Moscow has filed its first case with the World Trade Organization against the European Union, saying it was unfairly charging Russian companies hundreds of millions of dollars for allegedly reducing energy prices in global markets.
The request for formal consultations is the first step in the WTO's dispute settlement mechanism, Interfax reports on Monday.
Under the WTO rules, the consultations must take place within 60 days from the date of the application, which means it’ll most likely to kick off immediately after the New Year holidays.
"The EU's unfair dumping practices were the discussion topic at numerous expert consultations, at virtually every high-level meeting, at EU courts, but it never led to a change in the position of our main trading partner. In circumstances when other means of settling the issue have been exhausted, appeal to WTO procedures is a forced, but necessary measure for restoring normal trade terms with the EU," Interfax quotes its source as saying.
Dumping is a term used to describe the trading practice when goods are sold abroad below the average price on the exporter’s domestic market. If such dumping is proved to harm the industry of the importer, special protectionist measures like higher import tariffs may be imposed.
The EU has been applying so–called energy adjustments on Russian companies accusing them of dumping. However, Russia says the block didn’t take into account prices on the domestic market, as required by international trade law.
Even though Russia achieved the status of a market economy in 2002, the EU has kept on viewing it as a country with a non-market economy, and determined whether dumping had occurred by comparing the price of Russian exports with prices on the domestic markets in third countries.
This approach hurt Russian exporters and, from Russia's standpoint, violated EU commitments under the 1994 EU-Russia partnership and cooperation agreement. Under that agreement, the EU was to apply anti-dumping measures in accordance with the requirements of GATT and take into account Russia's natural competitive advantages, including access to cheap feedstock.
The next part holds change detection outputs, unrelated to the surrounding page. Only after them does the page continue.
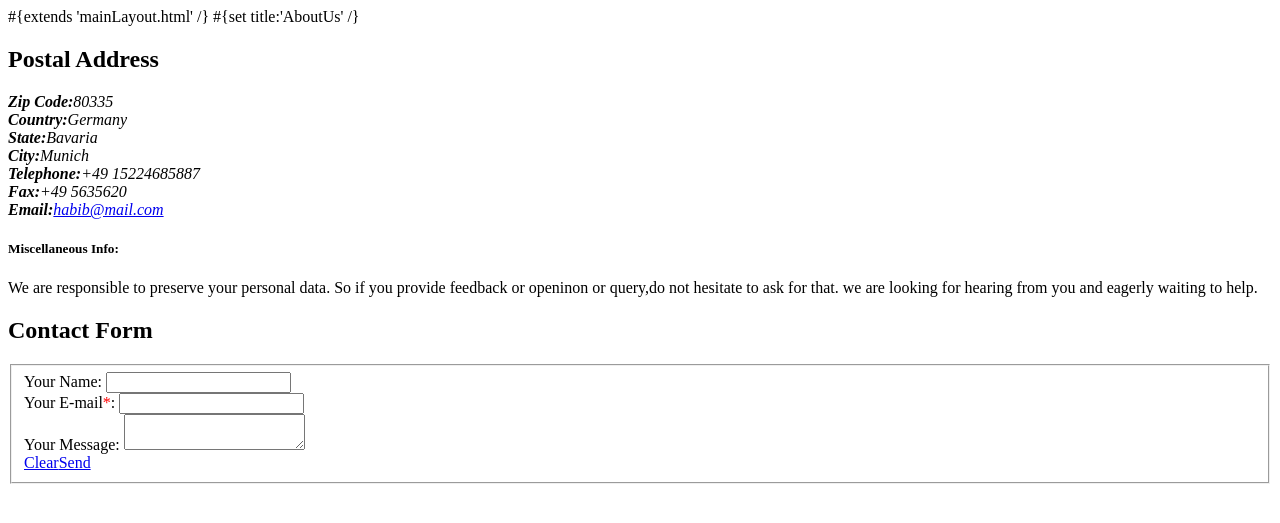
Repository: Maalejm/SEBA
Page: SlifeWebSite/app/views/Application/aboutus.html
An editor plug-in stored every save of this project. The page is shown before and after the next save, followed by the edit.
The browser window is 1280 px wide. The pictures show the whole page.

Above is the page before, as saved 2013-07-09 21:31:20.

After the next save:
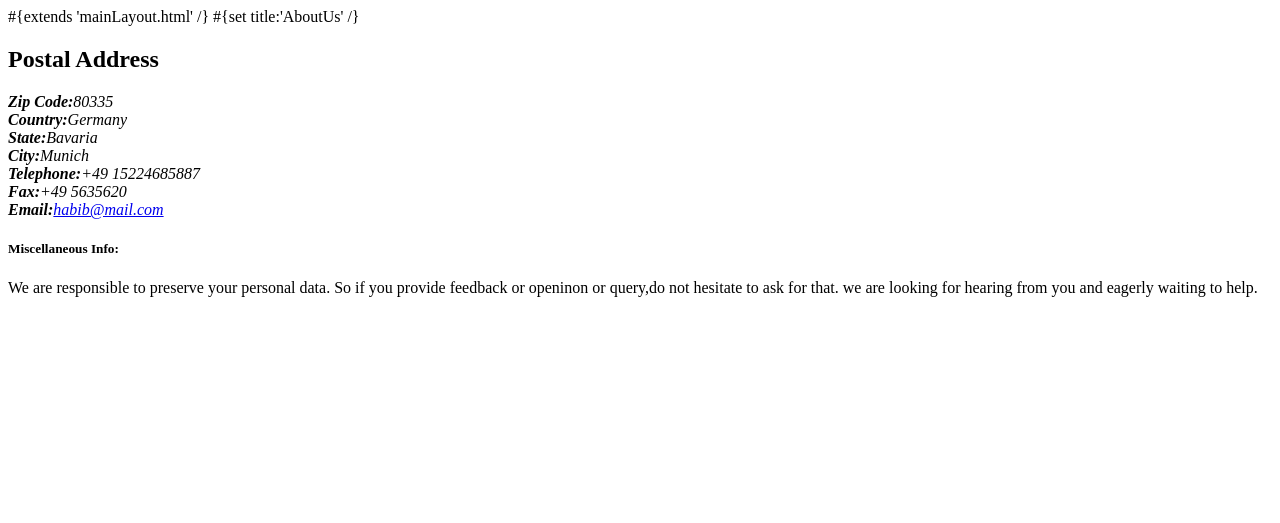
Saved 13 min 39 s later.
--- a/SlifeWebSite/app/views/Application/aboutus.html
+++ b/SlifeWebSite/app/views/Application/aboutus.html
@@ -1,48 +1,5 @@
 #{extends 'mainLayout.html' /}
 #{set title:'AboutUs' /}
-<script type="text/javascript">
-function validate()
-{
-
- var name = document.myForm.Name;
-var email = document.myForm.email;
-
-if(name_validation(name))
-{
-if(ValidateEmail(email))
-{
-}
-}
-return false;
-}
-
-function name_validation(name){
-
-   if( document.myForm.Name.value == "" )
-   {
-     alert( "Please provide your name!" );
-     document.myForm.Name.focus() ;
-     return false;
-   }
-   return true;
- }
-
-function ValidateEmail(email)
-{
-var mailformat = /^\w+([\.-]?\w+)*@\w+([\.-]?\w+)*(\.\w{2,3})+$/;
-if(email.value.match(mailformat))
-{
-return true;
-}
-else
-{
-alert("You have entered an invalid email address!");
-email.focus();
-return false;
-}
-}
-
-</script>
 
 <div id="page6">
 <div class="tail-top1">
@@ -65,26 +22,7 @@ return false;
               <h5>Miscellaneous Info:</h5>
               <p class="p0">We are responsible to preserve your personal data. So if you provide feedback or openinon or query,do not hesitate to ask for that. we are looking for hearing from you and eagerly waiting to help.</p>
             </article>
-            <article class="col-2">
-              <h2>Contact Form</h2>
-              <form id="contacts-form" name="myForm" action="#"  onsubmit="return(validate());" >
-                <fieldset>
-                  <div class="field text">
-                    <label>Your Name:</label>
-                    <input type="text" name="Name">
-                  </div>
-                  <div class="field text">
-                    <label>Your E-mail<ss style="color:#FF0000;">*</ss>:</label>
-                    <input type="text" name="email">
-                  </div>
-                  <div class="field">
-                    <label>Your Message:</label>
-                    <textarea></textarea>
-                  </div>
-                 <div class="alignright"><a href="#" class="link4" onClick="document.getElementById('contacts-form').reset()"><span><span>Clear</span></span></a><a href="#" class="link2"  onclick="validate()"><span><span>Send</span></span></a></div>
-                </fieldset>
-              </form>
-            </article>
+
             <div class="clear"></div>
           </div>
         </div>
Overall, the EU initiated 17 anti-dumping cases against Russia between 1995 and 2012, according to the Economic Development Ministry, in Russia's view the majority of them against international law. As a result, producers of Russian fertilizer alloyed steel, cables, pipes, and various other steel products and aluminum foil suffered damages amounting to hundreds of millions of dollars, the ministry said.